Each year, the Lonergan Centre hosts a reading group that discusses various topics inspired by the writings of Bernard Lonergan. We place Lonergan's thought in dialogue with contemporary issues in various academic fields (including theology, philosophy, conflict, economics, and business) and create a forum for professors and students to participate in lively exchanges outside the formal boundaries of the classroom.
2012/2013 Topics: Book: Transforming Light (Fall) and Masters Research Projects (Winter)
- Facilitators and their Topics:
Amy Pauley (Transforming Light); Elisabeth J. Nicholson ( Religious Conversion); Tom McAuley (The Common Good ); Susan Gray ( Social Structures in Decline and Fear/Bias)
- Dates in 2013: 18 January; 1 and 15 February; 1 and 15 March; 5 and 19 April.
- Time: 12:00 p.m. – 1:30 p.m.
- Room: 50 (Guigues Hall)
2010–2011 Topic: The Aesthetic and Intellectual Patterns of Experience
- Facilitator: Dr. James Pambrun (Saint Paul University, Faculty of Theology)
Lonergan’s remarks on the nature of human consciousness as polymorphic are both intriguing and suggestive. He suggests that the key to developing an adequate contemporary philosophy is to wrestle with the fact that different patterns of experience orient our thinking and doing. In Insight, Lonergan identifies six patterns of experience: biological, aesthetic, dramatic, practical, intellectual, and mystical. This year’s Lonergan Reading Group focused on one of these patterns: the aesthetic. Our interest was in how different patterns of experience give rise to different methods and approaches in theology, and we examined the works of Karl Rahner and Hans Urs von Balthasar as examples. We also discussed what is involved in aesthetic experience, how the cognitional operations unfold in distinctive ways in this pattern, and what might be involved in judgments of artistic value.
2009–2010 Topic: Doctrinal Pluralism and Development
- Facilitator: Dr. Catherine Clifford (Saint Paul University, Faculty of Theology)
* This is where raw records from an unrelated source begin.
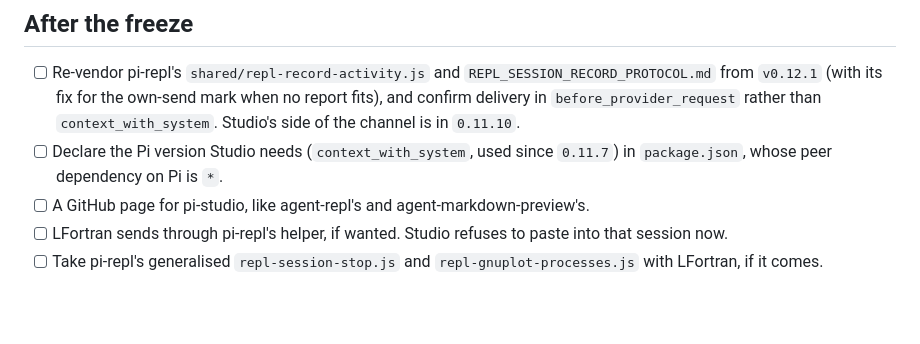
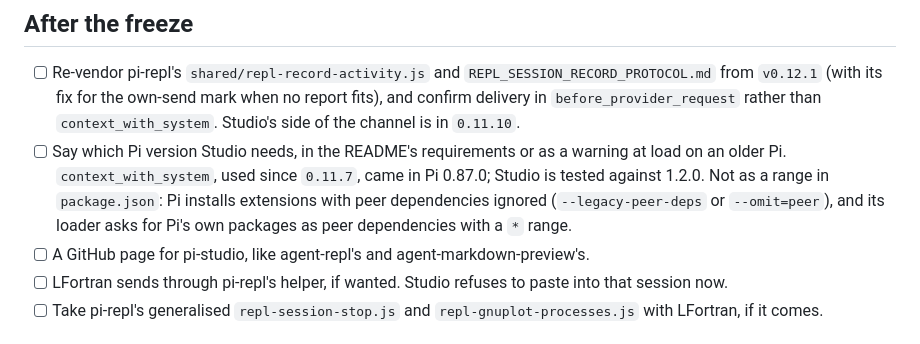
Before and after one commit to omaclaren/pi-studio, a Markdown page: TODO.md, the part around the change. GitHub-like rendering; blank space fills up the shorter version.

Commit message:
TODO: say where to give the Pi version Studio needs, since Pi ignores peer dependency ranges

```diff
--- a/TODO.md
+++ b/TODO.md
@@ -19,7 +19,7 @@ Known limits at `0.11.10`, none of them a hold:
 ## After the freeze
 
 - [ ] Re-vendor pi-repl's `shared/repl-record-activity.js` and `REPL_SESSION_RECORD_PROTOCOL.md` from `v0.12.1` (with its fix for the own-send mark when no report fits), and confirm delivery in `before_provider_request` rather than `context_with_system`. Studio's side of the channel is in `0.11.10`.
-- [ ] Declare the Pi version Studio needs (`context_with_system`, used since `0.11.7`) in `package.json`, whose peer dependency on Pi is `*`.
+- [ ] Say which Pi version Studio needs, in the README's requirements or as a warning at load on an older Pi. `context_with_system`, used since `0.11.7`, came in Pi 0.87.0; Studio is tested against 1.2.0. Not as a range in `package.json`: Pi installs extensions with peer dependencies ignored (`--legacy-peer-deps` or `--omit=peer`), and its loader asks for Pi's own packages as peer dependencies with a `*` range.
 - [ ] A GitHub page for pi-studio, like agent-repl's and agent-markdown-preview's.
 - [ ] LFortran sends through pi-repl's helper, if wanted. Studio refuses to paste into that session now.
 - [ ] Take pi-repl's generalised `repl-session-stop.js` and `repl-gnuplot-processes.js` with LFortran, if it comes.
```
Drawing on Dr. Clifford’s work on ecumenical dialogue, we posed questions on how Lonergan’s work could help understand how different expressions of churches can be rooted in a common Christian faith. A guiding question was how to recognize authentic doctrinal development. We discussed a draft essay prepared by Dr. Clifford, "Ecumenical Dialogue and the Development of Doctrine." Our discussions were guided by Lonergan’s essay "Doctrinal Pluralism," from Collected Works of Bernard Lonergan: Volume 17, Philosophical and Theological Papers 1965–1980 (2004).